01/23/2010 12:00AM

Hour Glass tries to fill role in stable


OZONE PARK, N.Y. - The retirements of stakes winners Awesome Ashley and Distorted Passion and a minor injury suffered by stakes winner Life at Ten have left a void in trainer Todd Pletcher's New York filly and mare division. Perhaps Hour Glass can help fill it.

After winning two of her first four starts, all in the Mid-Atlantic region, Hour Glass makes her New York debut in a second-level allowance sprint on Aqueduct's nine-race program Sunday. Following Sunday's program, Aqueduct takes a four-day break with racing scheduled to resume Friday.

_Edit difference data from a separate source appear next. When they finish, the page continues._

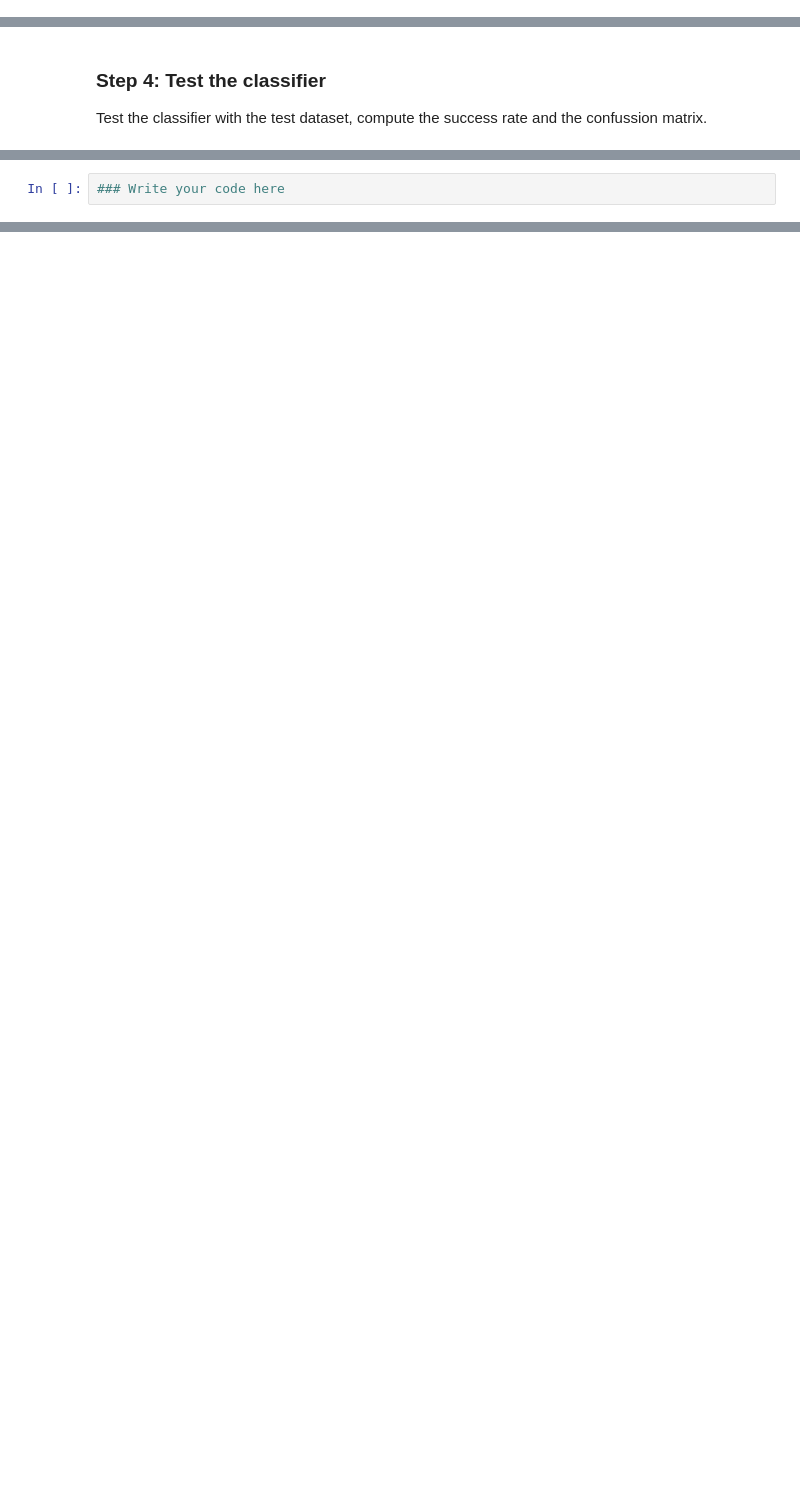
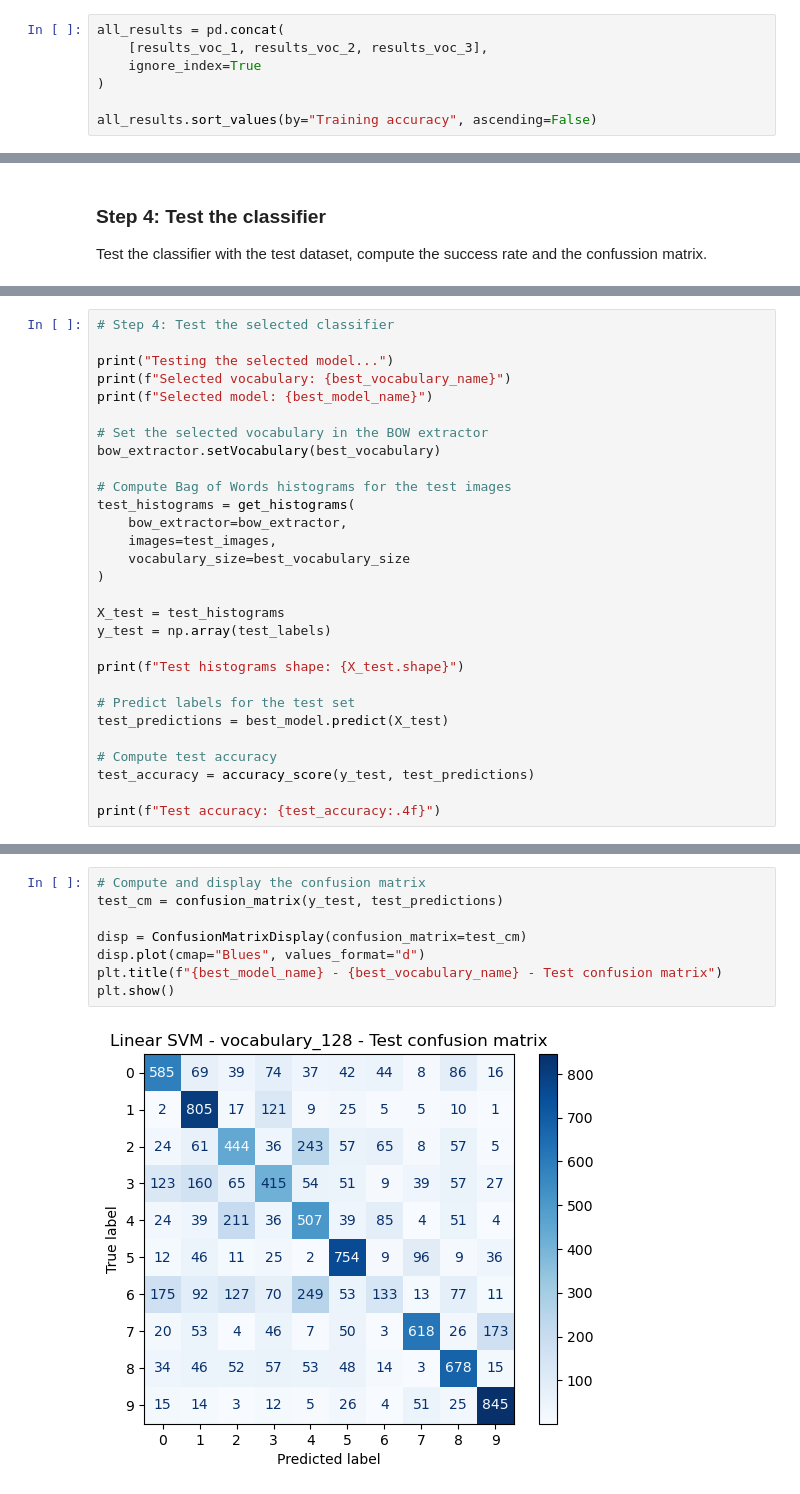
Before and after one commit to hugogs7/CV-II, a Jupyter notebook: 1a - Image classification.ipynb, the cells around one changed output, grey strips where cells are left out. Cells and saved outputs as stored; diff of their text form; blank space fills up the shorter version.

```diff
--- a/1a - Image classification.ipynb
+++ b/1a - Image classification.ipynb
@@ -187,0 +615,7 @@ Repeat the procedure with the other two vocabularies that you have built.
+# %%
+all_results = pd.concat(
+    [results_voc_1, results_voc_2, results_voc_3],
+    ignore_index=True
+)
+
+all_results.sort_values(by="Training accuracy", ascending=False)
@@ -192,2 +691,29 @@ Test the classifier with the test dataset, compute the success rate and the conf
 # %%
-### Write your code here
+# Step 4: Test the selected classifier
+
+print("Testing the selected model...")
+print(f"Selected vocabulary: {best_vocabulary_name}")
+print(f"Selected model: {best_model_name}")
+
+# Set the selected vocabulary in the BOW extractor
+bow_extractor.setVocabulary(best_vocabulary)
+
+# Compute Bag of Words histograms for the test images
+test_histograms = get_histograms(
+    bow_extractor=bow_extractor,
+    images=test_images,
+    vocabulary_size=best_vocabulary_size
+)
+
+X_test = test_histograms
+y_test = np.array(test_labels)
+
+print(f"Test histograms shape: {X_test.shape}")
+
+# Predict labels for the test set
+test_predictions = best_model.predict(X_test)
+
+# Compute test accuracy
+test_accuracy = accuracy_score(y_test, test_predictions)
+
+print(f"Test accuracy: {test_accuracy:.4f}")
@@ -193,0 +726,10 @@ Test the classifier with the test dataset, compute the success rate and the conf
+# %%
+# Compute and display the confusion matrix
+test_cm = confusion_matrix(y_test, test_predictions)
+
+disp = ConfusionMatrixDisplay(confusion_matrix=test_cm)
+disp.plot(cmap="Blues", values_format="d")
+plt.title(f"{best_model_name} - {best_vocabulary_name} - Test confusion matrix")
+plt.show()
+# %% [output]
+[figure, added]
```
Also changed, not shown: parts of 28 cells of this notebook.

Hour Glass began her career in the barn of Tony Dutrow, who trained the filly for Richard Frisina's Park Avenue Racing Stable and Michael Dubb. She was purchased privately by James Brady Jr.'s Mill House Stable in December and turned over to Pletcher. In her first workout in New York, Hour Glass drilled a half-mile in 48 seconds on Christmas Eve, which was the fastest of 204 moves at the distance over Belmont Park's training track.

"She has shown a lot of class and ability in the morning, we're happy to have her," said Jonathan Thomas, who is Pletcher's New York-based assistant. "We'll learn a little bit more about her."

Hour Glass has shown the ability to come from off the pace, which should serve her well in a field seemingly loaded with speed.

La Concerto has won four of her last five starts and is 3 for 4 over the inner track, including a front-running first-level allowance win in the slop on Dec. 13. She has speed, the rail, and C.C. Lopez named.

Meese Rocks seeks her fourth consecutive victory. She stepped out of New York-bred company for the first time on Jan. 7, winning a first-level allowance race. Trainer Ed Barker is happy with his mare's outside draw.

"It gives us good position, and we'll find out what's going on up front," Barker said.

Lights Off Annie, who won the Broadway Handicap for New York-breds over the inner track last March, makes her first start in 10 months, or since finishing last in an open-company stakes here. Trainer Bruce Levine said the filly had some hind-end issues following that race and was forced to turn her out for about 2 1/2 months. While Levine is confident Lights Off Annie can run well fresh, he is concerned about the prospect of other early-speed types in the field.

- additional reporting by Mike Welsch